→ INSTRUCTIONS FOR THE TASK
For every record below, repeat the text exactly and pass over any image.

Version difference data:
________________
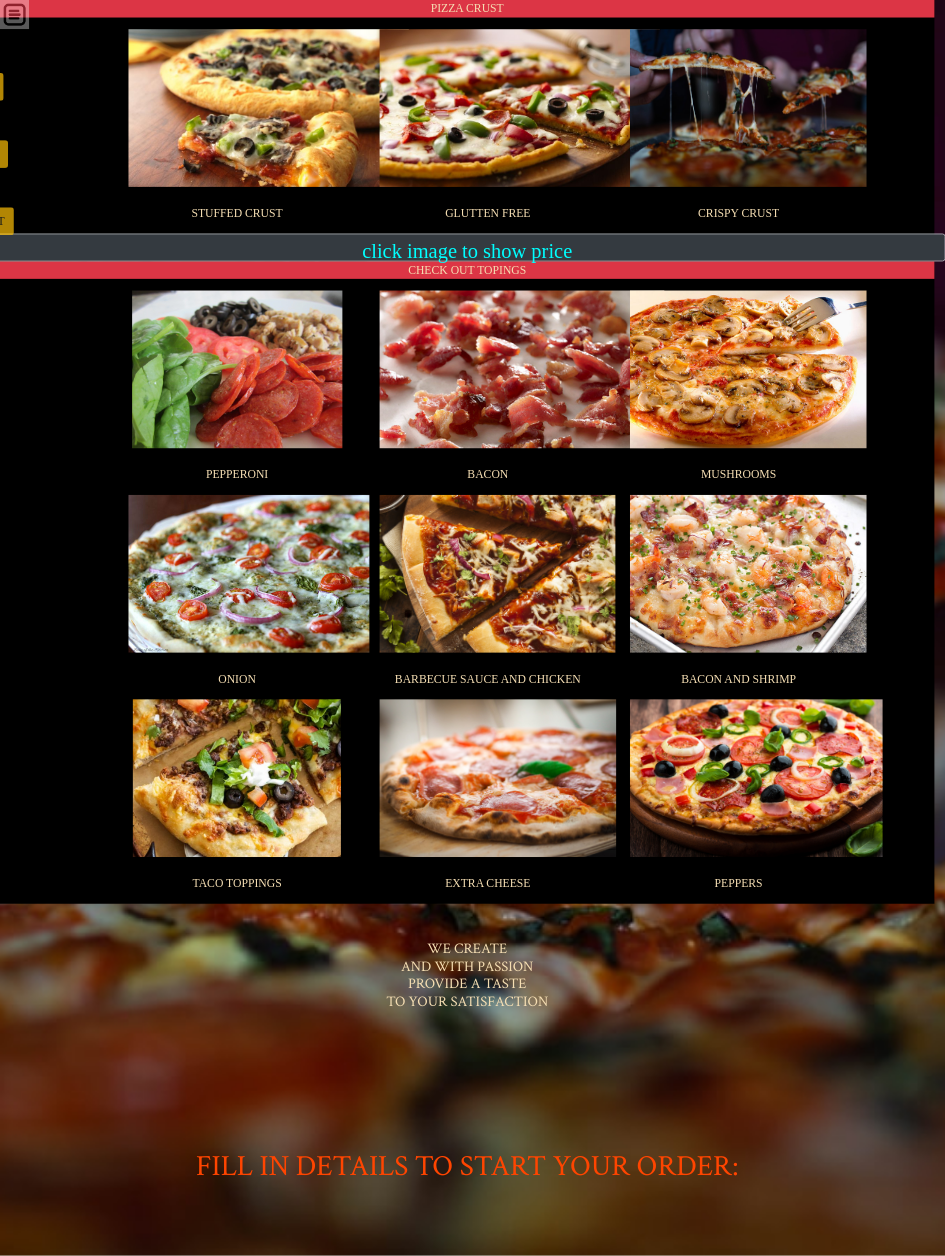
Repository: alexmwaura/MOREO--PIZZA-IP4
Page: mine.html
The author's editor kept a copy of each file at every save. The page is drawn from the files as they stood at one save, then again after a run of saves.
The browser window is 1280 px wide. The page is 1295 px wide, so the pictures cover 1295 px, including what lies to the right of the window. The pictures show the whole page, at 73% of full size.
Some web fonts or font styles are not loaded; a fallback is used.

Above is the page before, as saved 2019-09-01 14:31:33.

After the next 2 saves:
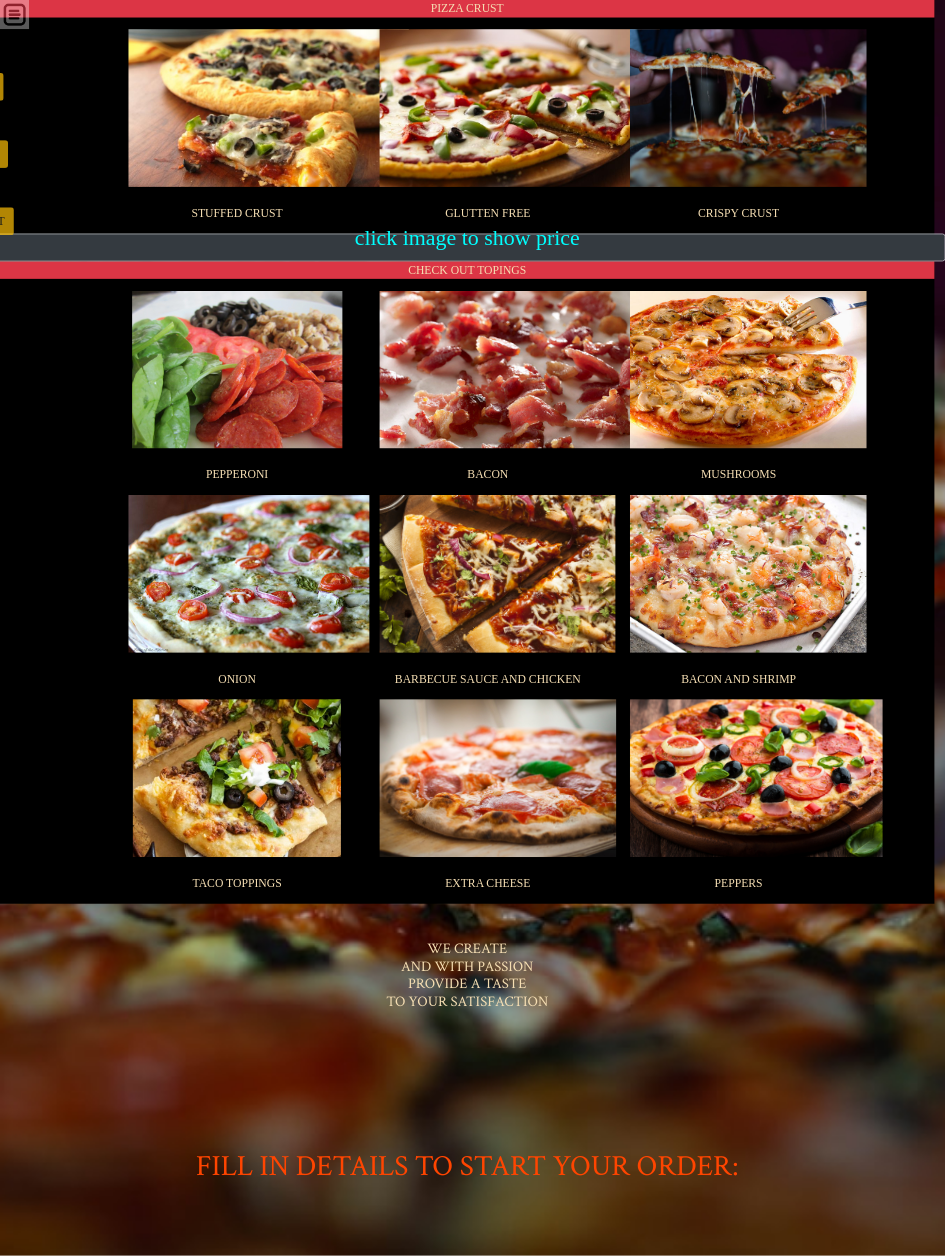
The 2 saves are shown as one change because they came seconds apart.
The last was saved 9 s later.
--- a/CSS/styles.css
+++ b/CSS/styles.css
@@ -110,7 +110,7 @@ h1{
     }
 
 }
-.to{
+.price{
     font-size: 30px;
     animation: bounce 3s infinite;
     color: wheat;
________________
→ THE COMPLETED TASK
Repository: alexmwaura/MOREO--PIZZA-IP4
Page: mine.html
The author's editor kept a copy of each file at every save. The page is drawn from the files as they stood at one save, then again after a run of saves.
The browser window is 1280 px wide. The page is 1295 px wide, so the pictures cover 1295 px, including what lies to the right of the window. The pictures show the whole page, at 73% of full size.
Some web fonts or font styles are not loaded; a fallback is used.

Above is the page before, as saved 2019-09-01 14:31:33.

After the next 2 saves:
The 2 saves are shown as one change because they came seconds apart.
The last was saved 9 s later.
--- a/CSS/styles.css
+++ b/CSS/styles.css
@@ -110,7 +110,7 @@ h1{
     }
 
 }
-.to{
+.price{
     font-size: 30px;
     animation: bounce 3s infinite;
     color: wheat;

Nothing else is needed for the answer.